Azar Lawrence, Jason Moran, Paul Motian, and Steve Coleman
Reviewed by Jay Trachtenberg, Fri., July 2, 2010

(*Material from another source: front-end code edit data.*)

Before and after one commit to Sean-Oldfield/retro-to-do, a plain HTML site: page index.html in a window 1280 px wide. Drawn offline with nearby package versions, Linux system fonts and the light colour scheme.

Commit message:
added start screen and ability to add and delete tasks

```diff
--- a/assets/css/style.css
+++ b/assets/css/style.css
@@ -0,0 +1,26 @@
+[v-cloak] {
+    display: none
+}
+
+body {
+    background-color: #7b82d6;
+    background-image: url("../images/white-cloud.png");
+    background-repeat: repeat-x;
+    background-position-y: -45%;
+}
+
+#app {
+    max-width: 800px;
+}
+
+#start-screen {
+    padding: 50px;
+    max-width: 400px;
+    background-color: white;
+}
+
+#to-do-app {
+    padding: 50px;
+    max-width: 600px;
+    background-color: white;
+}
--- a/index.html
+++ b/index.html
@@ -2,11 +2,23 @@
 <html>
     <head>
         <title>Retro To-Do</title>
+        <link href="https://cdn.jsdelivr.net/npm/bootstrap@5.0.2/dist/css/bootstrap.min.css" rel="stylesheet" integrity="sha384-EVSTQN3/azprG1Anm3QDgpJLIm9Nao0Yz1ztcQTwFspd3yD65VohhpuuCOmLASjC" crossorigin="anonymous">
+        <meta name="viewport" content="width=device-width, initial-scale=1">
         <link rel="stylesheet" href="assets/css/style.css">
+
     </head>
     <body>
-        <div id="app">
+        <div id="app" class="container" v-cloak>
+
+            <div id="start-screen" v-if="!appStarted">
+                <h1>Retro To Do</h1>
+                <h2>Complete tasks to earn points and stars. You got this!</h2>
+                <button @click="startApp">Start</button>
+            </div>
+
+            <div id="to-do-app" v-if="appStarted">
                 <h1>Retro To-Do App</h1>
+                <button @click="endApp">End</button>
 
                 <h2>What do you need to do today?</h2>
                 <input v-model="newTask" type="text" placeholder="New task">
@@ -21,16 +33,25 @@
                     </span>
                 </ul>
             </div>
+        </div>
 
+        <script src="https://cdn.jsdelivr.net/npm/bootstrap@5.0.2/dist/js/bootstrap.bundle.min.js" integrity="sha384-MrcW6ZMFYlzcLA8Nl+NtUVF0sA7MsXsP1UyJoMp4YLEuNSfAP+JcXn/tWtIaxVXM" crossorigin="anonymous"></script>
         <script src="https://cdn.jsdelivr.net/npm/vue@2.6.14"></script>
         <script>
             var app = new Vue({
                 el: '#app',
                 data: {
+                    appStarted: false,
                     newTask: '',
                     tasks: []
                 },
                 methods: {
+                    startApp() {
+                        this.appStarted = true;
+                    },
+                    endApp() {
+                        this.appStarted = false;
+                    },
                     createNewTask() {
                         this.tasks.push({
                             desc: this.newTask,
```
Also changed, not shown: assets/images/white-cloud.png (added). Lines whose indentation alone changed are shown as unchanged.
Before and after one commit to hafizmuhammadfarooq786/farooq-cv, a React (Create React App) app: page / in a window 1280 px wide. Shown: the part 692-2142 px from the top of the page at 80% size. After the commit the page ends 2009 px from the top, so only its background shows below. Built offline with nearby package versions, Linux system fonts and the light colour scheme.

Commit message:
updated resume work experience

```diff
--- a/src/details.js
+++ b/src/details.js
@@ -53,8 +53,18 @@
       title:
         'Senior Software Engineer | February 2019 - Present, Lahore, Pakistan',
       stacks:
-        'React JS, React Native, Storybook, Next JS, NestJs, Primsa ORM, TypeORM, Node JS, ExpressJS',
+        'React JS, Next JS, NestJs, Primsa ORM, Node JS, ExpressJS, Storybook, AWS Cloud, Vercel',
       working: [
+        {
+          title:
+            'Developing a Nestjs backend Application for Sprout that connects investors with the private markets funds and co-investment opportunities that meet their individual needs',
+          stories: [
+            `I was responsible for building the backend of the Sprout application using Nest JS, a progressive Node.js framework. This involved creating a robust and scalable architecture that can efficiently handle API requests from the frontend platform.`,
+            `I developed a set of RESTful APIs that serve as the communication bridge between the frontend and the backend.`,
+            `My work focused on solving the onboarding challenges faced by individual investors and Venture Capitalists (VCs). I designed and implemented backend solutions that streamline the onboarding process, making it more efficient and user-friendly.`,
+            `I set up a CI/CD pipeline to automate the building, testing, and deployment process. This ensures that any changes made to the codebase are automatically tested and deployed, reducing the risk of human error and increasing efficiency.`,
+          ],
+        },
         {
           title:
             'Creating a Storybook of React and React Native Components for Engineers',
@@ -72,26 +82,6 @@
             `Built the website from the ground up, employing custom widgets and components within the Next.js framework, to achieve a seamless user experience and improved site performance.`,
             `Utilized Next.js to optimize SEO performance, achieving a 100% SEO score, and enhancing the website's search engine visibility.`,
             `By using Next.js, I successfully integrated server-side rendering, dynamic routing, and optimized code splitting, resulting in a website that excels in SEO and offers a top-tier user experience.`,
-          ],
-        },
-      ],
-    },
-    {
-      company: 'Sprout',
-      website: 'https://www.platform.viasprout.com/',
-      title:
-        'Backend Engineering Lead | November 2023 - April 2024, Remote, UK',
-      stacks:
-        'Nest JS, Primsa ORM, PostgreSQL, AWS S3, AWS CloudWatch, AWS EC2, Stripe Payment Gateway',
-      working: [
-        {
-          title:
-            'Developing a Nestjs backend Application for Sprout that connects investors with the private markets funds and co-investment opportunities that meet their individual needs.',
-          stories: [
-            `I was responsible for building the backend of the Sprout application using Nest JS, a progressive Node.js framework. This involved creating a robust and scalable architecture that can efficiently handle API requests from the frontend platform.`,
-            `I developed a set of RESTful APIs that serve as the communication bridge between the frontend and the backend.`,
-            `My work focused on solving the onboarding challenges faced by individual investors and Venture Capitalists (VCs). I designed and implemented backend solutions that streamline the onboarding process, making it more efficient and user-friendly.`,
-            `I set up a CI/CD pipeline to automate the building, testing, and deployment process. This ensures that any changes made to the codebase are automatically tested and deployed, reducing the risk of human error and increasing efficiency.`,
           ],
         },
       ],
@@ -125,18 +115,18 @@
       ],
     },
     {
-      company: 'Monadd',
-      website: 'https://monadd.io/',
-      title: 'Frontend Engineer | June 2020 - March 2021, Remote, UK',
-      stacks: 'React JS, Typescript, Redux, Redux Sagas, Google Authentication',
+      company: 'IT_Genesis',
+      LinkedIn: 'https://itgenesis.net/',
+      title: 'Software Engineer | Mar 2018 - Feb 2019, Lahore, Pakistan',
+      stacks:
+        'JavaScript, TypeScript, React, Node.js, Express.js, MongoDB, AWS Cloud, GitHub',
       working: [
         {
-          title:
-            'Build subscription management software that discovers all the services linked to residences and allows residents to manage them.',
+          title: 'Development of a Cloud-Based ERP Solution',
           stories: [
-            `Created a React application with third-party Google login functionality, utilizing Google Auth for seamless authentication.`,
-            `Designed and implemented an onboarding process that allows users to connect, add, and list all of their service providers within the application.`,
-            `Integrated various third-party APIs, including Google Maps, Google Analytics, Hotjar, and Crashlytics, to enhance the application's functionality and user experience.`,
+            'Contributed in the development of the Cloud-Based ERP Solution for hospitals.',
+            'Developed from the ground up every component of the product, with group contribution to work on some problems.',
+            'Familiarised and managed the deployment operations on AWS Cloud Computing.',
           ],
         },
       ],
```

In the mid-1970s, Azar Lawrence was the preeminent post-Coltrane saxophonist, pairing with McCoy Tyner, Elvin Jones, and Miles Davis while still in his teens. Just as quickly, he disappeared from the scene and didn't resurface for three decades. Following a 2008 comeback album, Lawrence appears to have hit his stride with Mystic Journey (Furthermore Recordings), a powerful statement that channels the fiery spirit of Coltrane's legacy. Tyner's explosive "Walk Spirit, Talk Spirit," which Lawrence recorded with the pianist on 1973's Enlightenment, is the centerpiece here, countered with a nod to Coltrane's gentle side on ballad "Say It Over Again." It's been a decade since Jason Moran's second album, Facing Left, introduced us to his formidable trio the Bandwagon, with bassist Tarus Mateen and drummer Nasheet Waits. Ten (Blue Note) finds the trio in its usual adventurous mood, whether using Jimi Hendrix's Monterey Pop Festival performance as inspiration for "Feedback Pt. 2," splicing 'n' dicing Thelonious Monk's beautiful "Crepuscule With Nellie" into hip-hop, or continuing variations on a theme with the jaunty "Gangsterism Over 10 Years." Moran can also be found alongside exquisite drummer Paul Motian and brilliant saxophonist Chris Potter on Lost in a Dream (ECM), a live trio recording from the Village Vanguard. This lovely session of mostly Motian originals gets contemplative through the delicate yet compelling interplay we've come to associate with the spacious ECM sound. Alto saxophonist/composer Steve Coleman spearheaded the M-Base movement of the 1980s that pushed jazz in a more rhythmically complex direction. Harvesting Semblances and Affinities (Pi Recordings) is certainly rhythmically and compositionally intense, almost to the point of being mathematical. With a three-horn front line, Coleman and his group, Five Elements, create music that's challenging but rewarding for those with open ears.